Fall 1999

Michael A. Clinton, MBA '83


  Michael A. Clinton is the senior vice president, chief marketing officer and group publishing director for Hearst Magazines. He is responsible for the corporate marketing and sales of 14 core magazines and three joint venture titles, Marie Claire, SmartMoney, and O Magazine, as well as research and brand development. Mr. Clinton also holds group publishing responsibility for the Home/Lifestyle Group, which includes House Beautiful, Country Living, Gardener, Colonial Homes and Rebecca's Garden. He also holds publishing oversight for Esquire and SmartMoney.

Before joining Hearst in 1997, he served the magazine publishing industry as a sales and marketing executive for both Conde Nast and Fairchild Publications. Most recently, he served as Conde Nast's executive vice president, where he oversaw sales and marketing, budgets, and policies for the company's 15 national titles. As a member of the company's top executive team, Mr. Clinton was instrumental in planning long-term strategy and setting sales and P&L goals. Prior to that, as Conde Nast's Senior Vice President of Group Sales & Marketing, he revamped the company's multi-title sales operation, which accounted for 50 percent of the company's total revenue. As publisher of Conde Nast's Gentlemen's Quarterly, from 1988 to 1994, he delivered the three most profitable years in the magazine's history and led all brand image activities. Under his leadership, GQ was launched in the United Kingdom and Japan.

Before joining GQ in 1985 as advertising manager, Mr. Clinton had made a name for himself as an up-and-coming sales and marketing professional at Fairchild Publications. While there, he was involved first as an editor for the Daily News Record, a business publication for the men's apparel industry, and as an associate publisher for the biweekly publication, Sportstyle.

Mr. Clinton graduated magna cum laude with a B.A. in economics and political science from the University of Pittsburgh, and earned his M.B.A from Pace University's Lubin Graduate School of Business. He is an active member of the Board of Directors of both the Volunteers of America and The Starlight Foundation.

Executive in Residence: Michael Clinton, MBA '83, VP of Hearst Magazines

Some think that in the era of rapid technological change, the magazine industry might soon go the way of the dinosaur. Not so says Michael Clinton, M.B.A.'83, and senior vice president, chief marketing officer, and group publishing director of Hearst Magazines. "We've embraced technology instead of fighting it. If we fought technology, we'd be out of business."

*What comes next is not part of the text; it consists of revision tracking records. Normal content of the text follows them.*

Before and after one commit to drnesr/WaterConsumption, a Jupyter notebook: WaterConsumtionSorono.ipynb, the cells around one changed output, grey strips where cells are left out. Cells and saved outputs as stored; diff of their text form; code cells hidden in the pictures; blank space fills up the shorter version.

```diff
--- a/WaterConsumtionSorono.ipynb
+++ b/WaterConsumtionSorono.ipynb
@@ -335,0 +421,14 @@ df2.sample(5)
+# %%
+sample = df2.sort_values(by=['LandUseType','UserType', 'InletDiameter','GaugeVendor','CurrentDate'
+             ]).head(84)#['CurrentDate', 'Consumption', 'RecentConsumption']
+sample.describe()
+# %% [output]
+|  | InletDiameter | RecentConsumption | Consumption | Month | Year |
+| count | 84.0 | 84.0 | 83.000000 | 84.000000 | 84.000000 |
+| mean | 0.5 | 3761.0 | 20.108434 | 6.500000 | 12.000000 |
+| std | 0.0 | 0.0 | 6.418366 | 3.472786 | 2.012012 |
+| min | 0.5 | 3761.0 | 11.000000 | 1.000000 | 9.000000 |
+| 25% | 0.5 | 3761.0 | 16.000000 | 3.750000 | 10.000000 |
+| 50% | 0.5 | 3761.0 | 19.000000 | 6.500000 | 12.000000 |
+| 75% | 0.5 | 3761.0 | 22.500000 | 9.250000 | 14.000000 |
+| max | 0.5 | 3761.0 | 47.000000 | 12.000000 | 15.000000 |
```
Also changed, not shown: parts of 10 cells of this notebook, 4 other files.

    [Michael Clinton]
Michael Clinton, MBA'83, of Hearst Magazines, engages in conversation with Lubin students during a reception in his honor.

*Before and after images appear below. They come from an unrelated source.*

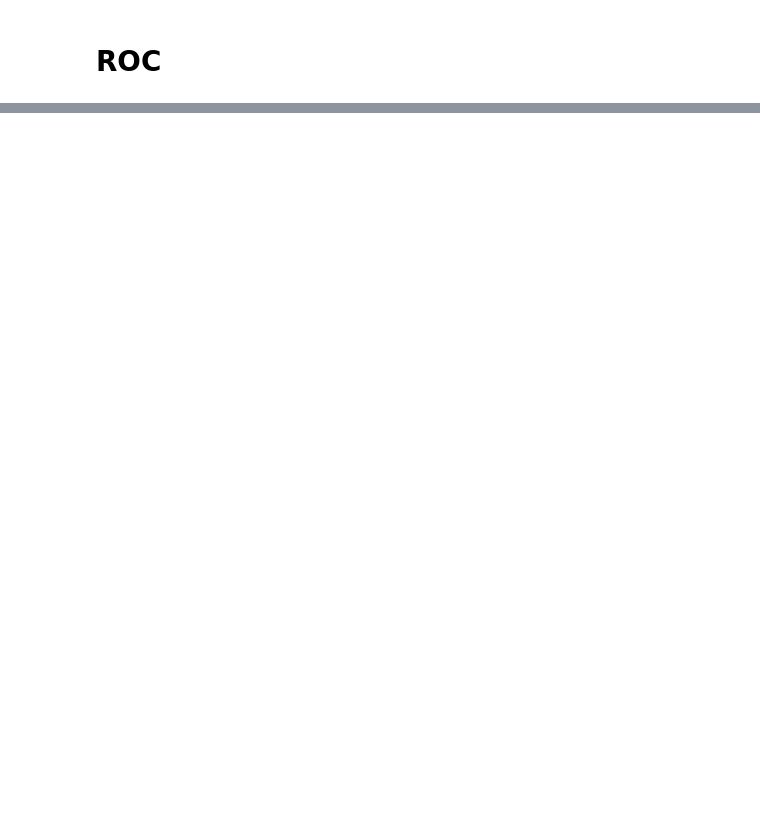
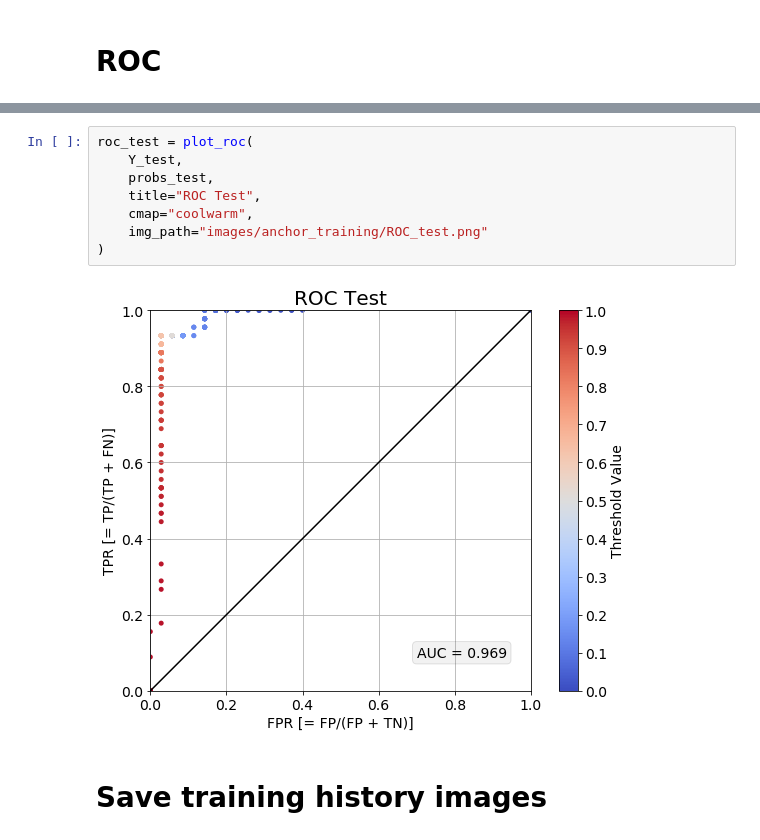
Before and after one commit to chrismbryant/anchor-vector-optimization, a Jupyter notebook: anchors_binary_clean.ipynb, the cells around one changed output, grey strips where cells are left out. Cells and saved outputs as stored; diff of their text form; blank space fills up the shorter version.

```diff
--- a/anchors_binary_clean.ipynb
+++ b/anchors_binary_clean.ipynb
@@ -712,0 +758,12 @@ p_results
+# %%
+roc_test = plot_roc(
+    Y_test,
+    probs_test,
+    title="ROC Test",
+    cmap="coolwarm",
+    img_path="images/anchor_training/ROC_test.png"
+)
+# %% [output]
+[figure, added]
+# %% [markdown]
+# Save training history images
```
Also changed, not shown: parts of 17 cells of this notebook.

Clinton, one of the corporate leaders participating in this semester's Executive in Residence program, discussed the Internet and the future of the magazine industry during his visit to the downtown New York City campus of the Lubin School on October 19. "It is logical to think that magazines, as well as newspapers, cable, and radio would be threatened by the arrival of the Internet," said Clinton during a luncheon attended by Lubin faculty, students, and administrators." Yet, all these mediums are thriving. Magazines will generate over $20 billion this year. We've morphed, changed, and adapted."

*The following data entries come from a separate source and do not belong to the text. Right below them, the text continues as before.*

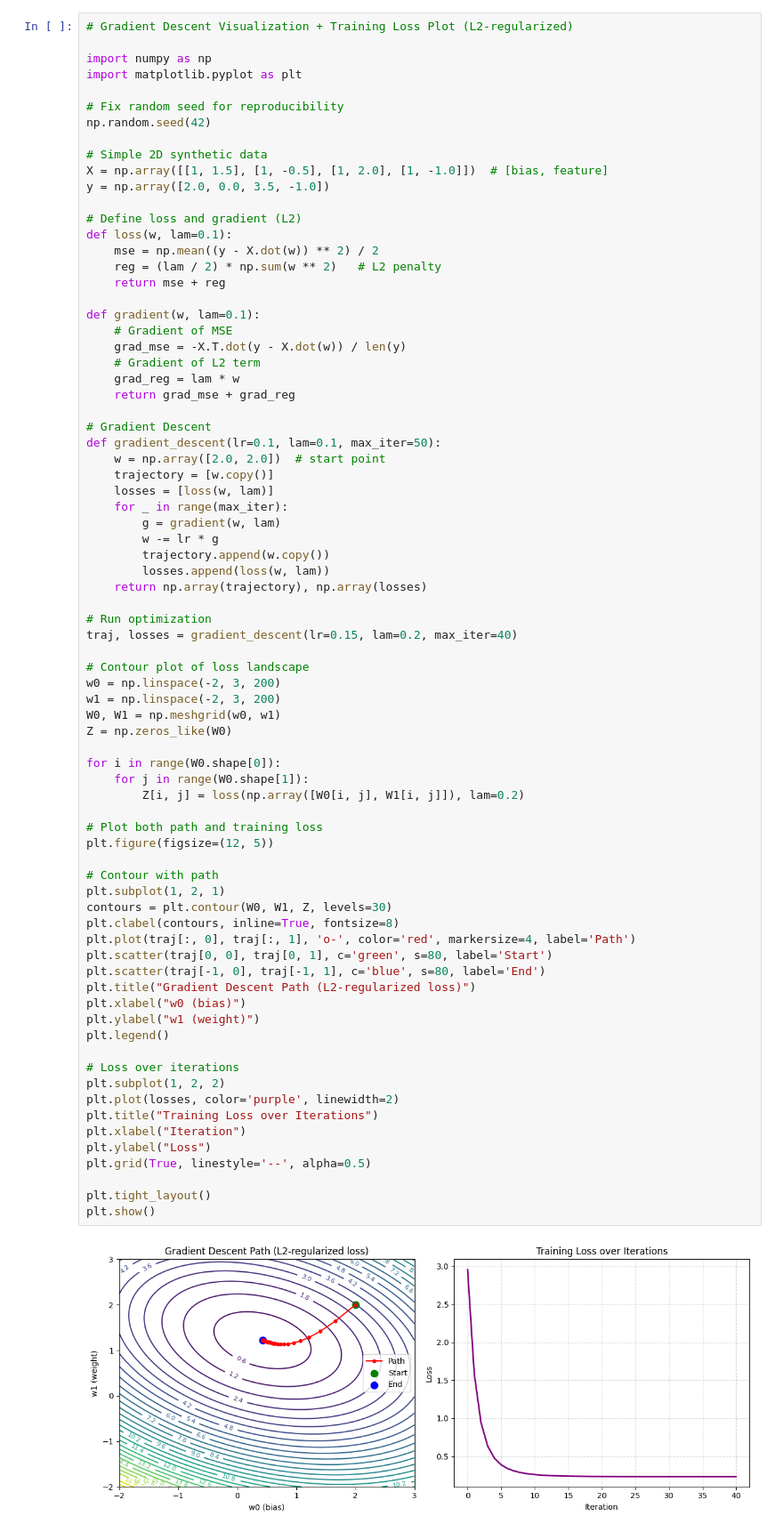
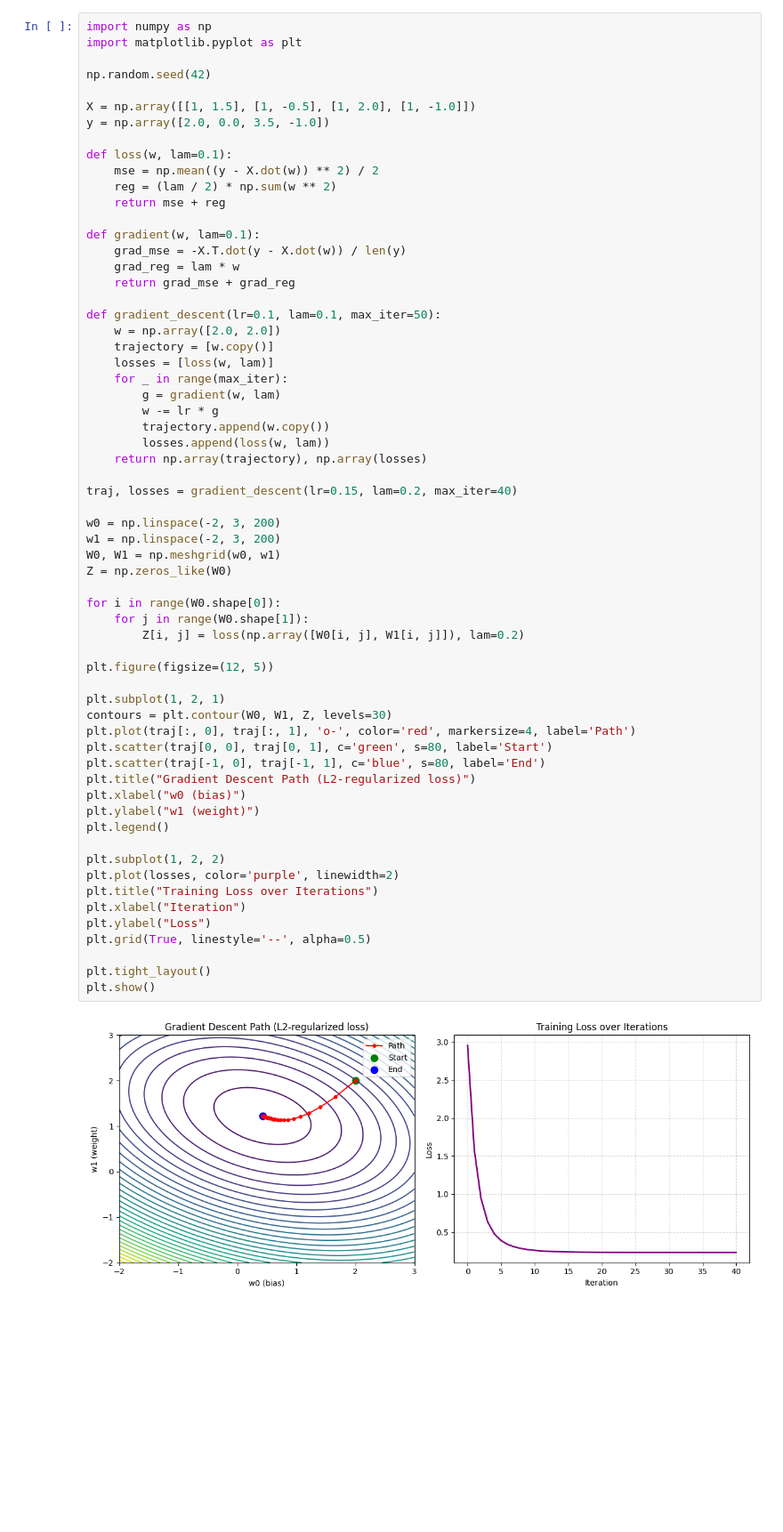
Before and after one commit to Stranger542/Optimizaton-Techniques-IMA-314-Fiction-404-, a Jupyter notebook: notebooks/Subgradient_Methods/Subgradient_Methods(L1+L2).ipynb, the cells around one changed output. Shown at 89% size. Cells and saved outputs as stored; diff of their text form; blank space fills up the shorter version.

```diff
--- a/notebooks/Subgradient_Methods/Subgradient_Methods(L1+L2).ipynb
+++ b/notebooks/Subgradient_Methods/Subgradient_Methods(L1+L2).ipynb
@@ -126,34 +108,26 @@ plt.show()
 # %% [output]
 [figure]
 # %%
-# Gradient Descent Visualization + Training Loss Plot (L2-regularized)
-
 import numpy as np
 import matplotlib.pyplot as plt
 
-# Fix random seed for reproducibility
 np.random.seed(42)
 
-# Simple 2D synthetic data
-X = np.array([[1, 1.5], [1, -0.5], [1, 2.0], [1, -1.0]])  # [bias, feature]
+X = np.array([[1, 1.5], [1, -0.5], [1, 2.0], [1, -1.0]])
 y = np.array([2.0, 0.0, 3.5, -1.0])
 
-# Define loss and gradient (L2)
 def loss(w, lam=0.1):
     mse = np.mean((y - X.dot(w)) ** 2) / 2
-    reg = (lam / 2) * np.sum(w ** 2)   # L2 penalty
+    reg = (lam / 2) * np.sum(w ** 2)
     return mse + reg
 
 def gradient(w, lam=0.1):
-    # Gradient of MSE
     grad_mse = -X.T.dot(y - X.dot(w)) / len(y)
-    # Gradient of L2 term
     grad_reg = lam * w
     return grad_mse + grad_reg
 
-# Gradient Descent
 def gradient_descent(lr=0.1, lam=0.1, max_iter=50):
-    w = np.array([2.0, 2.0])  # start point
+    w = np.array([2.0, 2.0])
     trajectory = [w.copy()]
     losses = [loss(w, lam)]
     for _ in range(max_iter):
@@ -163,43 +137,37 @@ def gradient_descent(lr=0.1, lam=0.1, max_iter=50):
         losses.append(loss(w, lam))
     return np.array(trajectory), np.array(losses)
 
-# Run optimization
 traj, losses = gradient_descent(lr=0.15, lam=0.2, max_iter=40)
 
-# Contour plot of loss landscape
 w0 = np.linspace(-2, 3, 200)
 w1 = np.linspace(-2, 3, 200)
 W0, W1 = np.meshgrid(w0, w1)
 Z = np.zeros_like(W0)
 
 for i in range(W0.shape[0]):
     for j in range(W0.shape[1]):
         Z[i, j] = loss(np.array([W0[i, j], W1[i, j]]), lam=0.2)
 
-# Plot both path and training loss
 plt.figure(figsize=(12, 5))
 
-# Contour with path
 plt.subplot(1, 2, 1)
 contours = plt.contour(W0, W1, Z, levels=30)
-plt.clabel(contours, inline=True, fontsize=8)
 plt.plot(traj[:, 0], traj[:, 1], 'o-', color='red', markersize=4, label='Path')
 plt.scatter(traj[0, 0], traj[0, 1], c='green', s=80, label='Start')
 plt.scatter(traj[-1, 0], traj[-1, 1], c='blue', s=80, label='End')
 plt.title("Gradient Descent Path (L2-regularized loss)")
 plt.xlabel("w0 (bias)")
 plt.ylabel("w1 (weight)")
 plt.legend()
 
-# Loss over iterations
 plt.subplot(1, 2, 2)
 plt.plot(losses, color='purple', linewidth=2)
 plt.title("Training Loss over Iterations")
 plt.xlabel("Iteration")
 plt.ylabel("Loss")
 plt.grid(True, linestyle='--', alpha=0.5)
 
 plt.tight_layout()
 plt.show()
 # %% [output]
-[figure, old version]
+[figure, new version]
```
Also changed, not shown: parts of 2 cells of this notebook, 19 other files.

According to Clinton, Hearst, whose family of publications range from Cosmopolitan, Esquire, Good Housekeeping, Country Living and Marie Claire, to Colonial Homes, has found innovative ways to attract readers in the Internet Age. "At first, it was thought that you could just duplicate the editorial content of magazines on the Web," commented Clinton, who is responsible for Hearst Magazines' corporate marketing division. "We quickly discovered that that was a bad idea. Why would readers want to buy the magazine when they could read it online for free ?"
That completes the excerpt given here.